**** EXCERPTED DATA ****
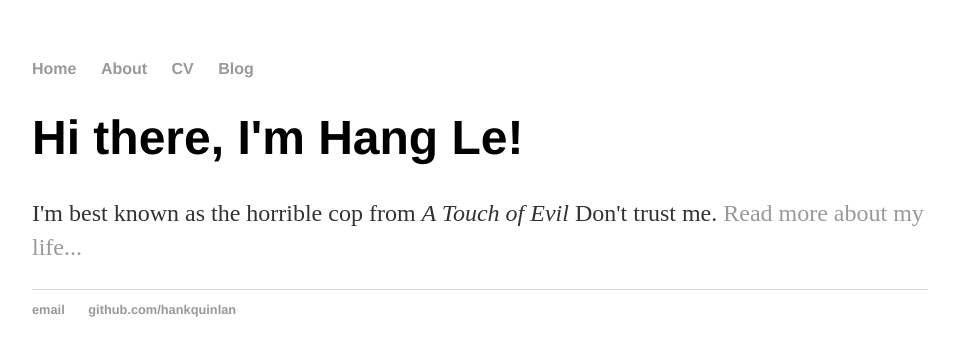
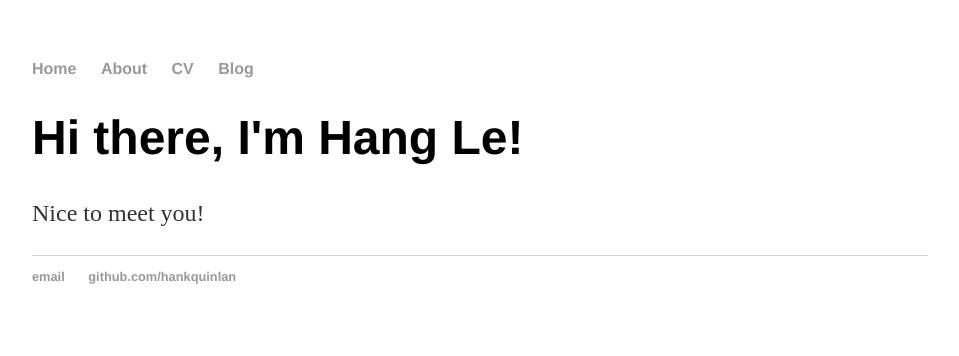
Before and after one commit to hannyle/hannyle.github.io, a Jekyll site: the page built from index.html, in a window 1280 px wide. Shown: the top 356 px of the page, without its empty margins (160-1119 px from the left). Built offline with Jekyll 4.4.1, drawn with Linux system fonts in a browser that asks for light colours.

Commit message:
Update index.html
Change content in <p></p>

```diff
--- a/index.html
+++ b/index.html
@@ -4,5 +4,5 @@ title: Hang Le
 ---
 <div class="blurb">
 	<h1>Hi there, I'm Hang Le!</h1>
-	<p>I'm best known as the horrible cop from <em>A Touch of Evil</em> Don't trust me. <a href="/about">Read more about my life...</a></p>
+	<p>Nice to meet you!</p>
 </div><!-- /.blurb -->
```
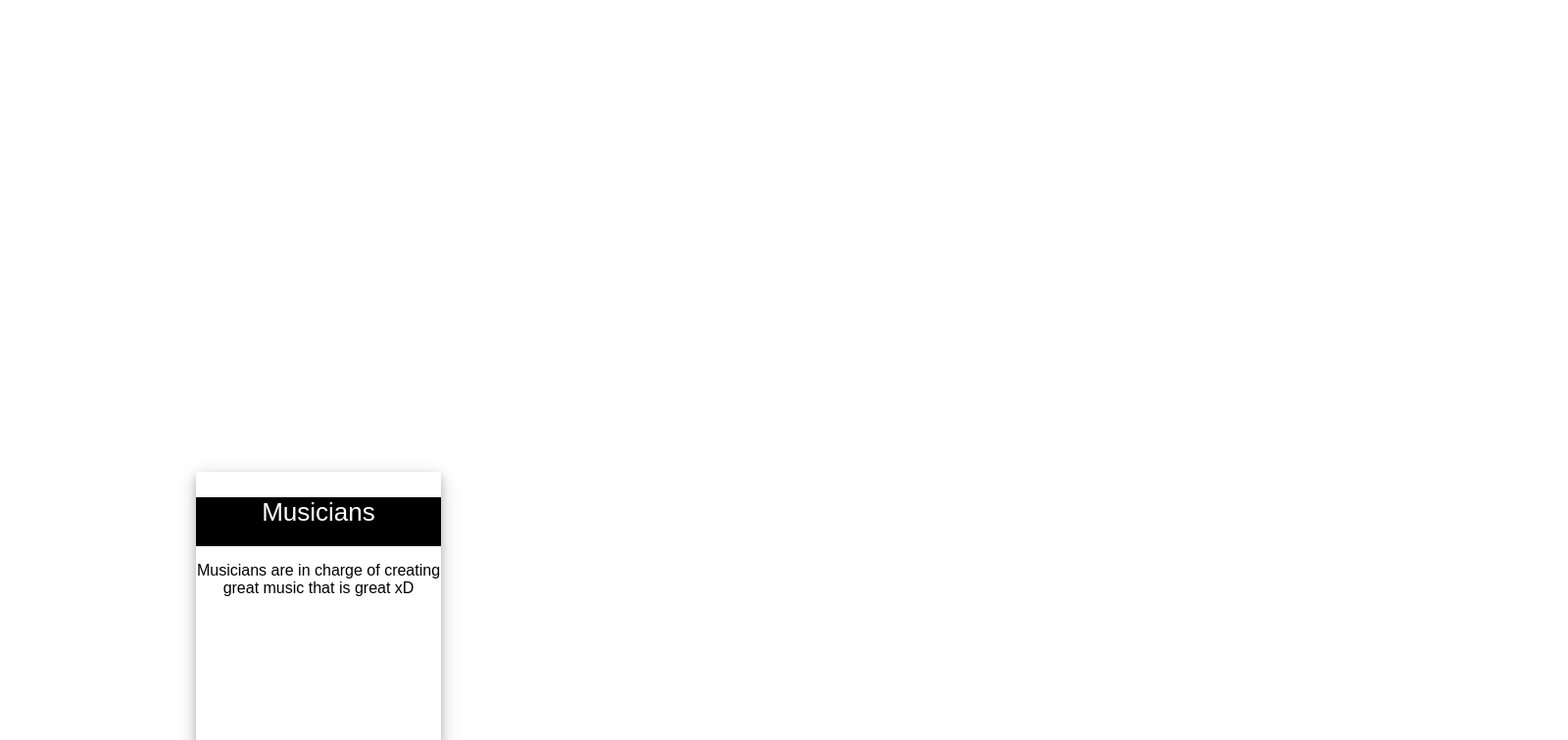
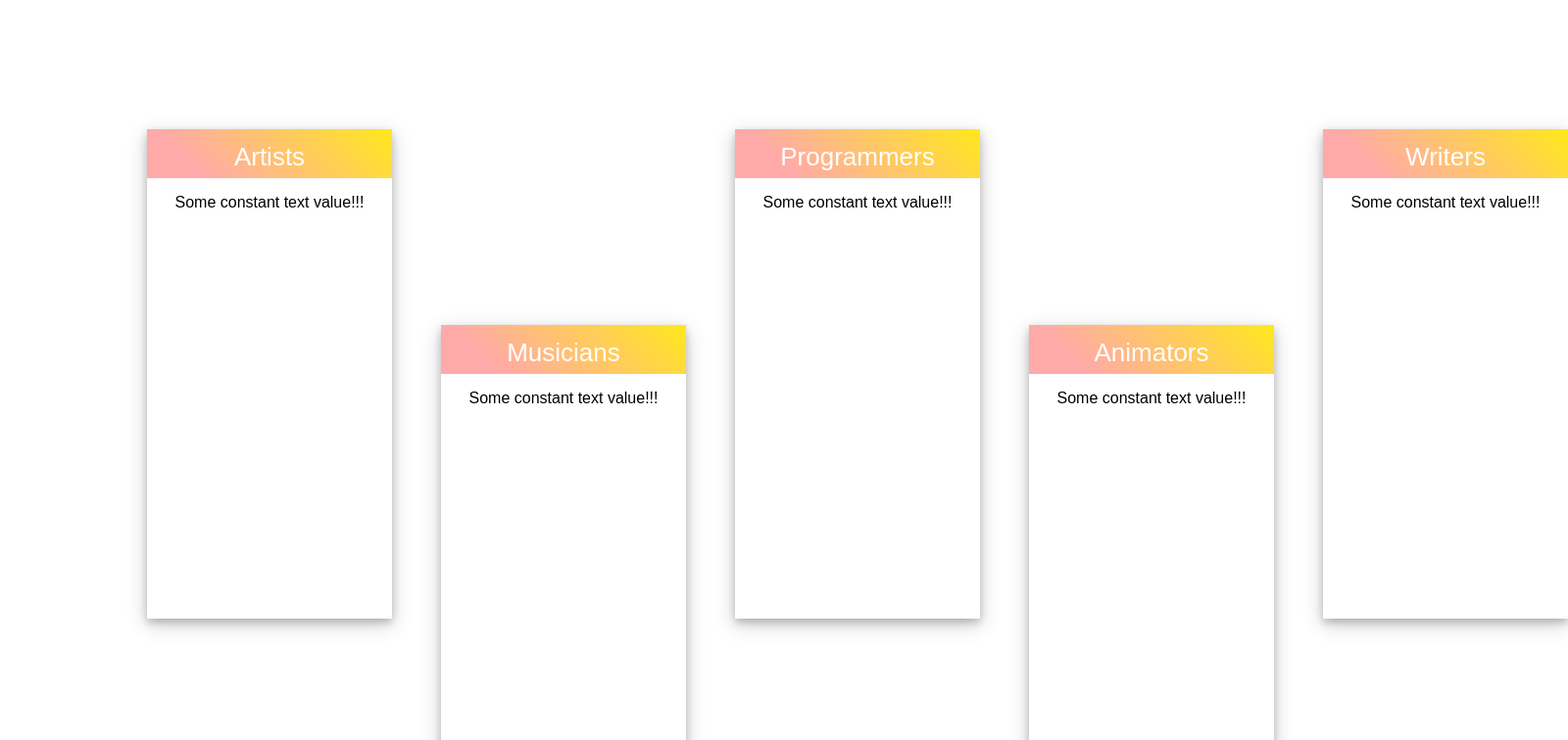
Before and after one commit to estebangarcia21/gdc-website, a React (Create React App) app: page / in a window 1280 px wide. Shown: the part 880-1636 px from the top of the page at 98% size, 1600 px wide, since content can reach past the window. Built offline with nearby package versions, Linux system fonts and the light colour scheme; a web font is replaced by a local one.

Commit message:
Base cards completed

```diff
--- a/src/components/objects/Card.js
+++ b/src/components/objects/Card.js
@@ -1,12 +1,11 @@
-import { black } from "color-name";
 import React from "react";
 
 class Card extends React.Component {
     render() {
         return (
-            <div className="card text" style={{ left: this.props.x, top: this.props.y, marginTop: "0px auto" }}>
-                <div style={{ width: "100%", height: "50px", backgroundColor: "black" }}>
-                    <p style={{ fontSize: "26px", color: "white" }}>{this.props.title}</p>
+            <div className="card text" style={{ left: this.props.x, top: this.props.y }}>
+                <div style={{ width: "100%", height: "50px", backgroundImage: "linear-gradient(45deg, #ffa9a9 20%, #ffe81c)" }}>
+                    <p style={{ fontSize: "26px", color: "white", padding: "13px", marginTop: "0px" }}>{this.props.title}</p>
                 </div>
 
                 <p>{this.props.text}</p>
--- a/src/components/pages/home.js
+++ b/src/components/pages/home.js
@@ -4,8 +4,7 @@ import Card from "./../objects/Card";
 
 class Homepage extends React.Component {
     render() {
-        const cardOneText = "Musicians are in charge of creating\
-        great music that is great xD";
+        const cardOneText = "Some constant text value!!!";
 
         return (
             <div>
@@ -15,7 +14,11 @@ class Homepage extends React.Component {
                 </div>
 
                 <div className="section">
-                    <Card title="Musicians" x="200px" y="500px" text={cardOneText}/>
+                    <Card title="Artists" x="150px" y="150px" text={cardOneText}/>
+                    <Card title="Musicians" x="450px" y="350px" text={cardOneText} />
+                    <Card title="Programmers" x="750px" y="150px" text={cardOneText} />
+                    <Card title="Animators" x="1050px" y="350px" text={cardOneText} />
+                    <Card title="Writers" x="1350px" y="150px" text={cardOneText} />
                 </div>
             </div>
         );
```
****
WHAT IS EXPECTED =
Filter the preceding entries down to the lines with "Shown".

EXPECTED OUTPUT =
Before and after one commit to hannyle/hannyle.github.io, a Jekyll site: the page built from index.html, in a window 1280 px wide. Shown: the top 356 px of the page, without its empty margins (160-1119 px from the left). Built offline with Jekyll 4.4.1, drawn with Linux system fonts in a browser that asks for light colours.
Before and after one commit to estebangarcia21/gdc-website, a React (Create React App) app: page / in a window 1280 px wide. Shown: the part 880-1636 px from the top of the page at 98% size, 1600 px wide, since content can reach past the window. Built offline with nearby package versions, Linux system fonts and the light colour scheme; a web font is replaced by a local one.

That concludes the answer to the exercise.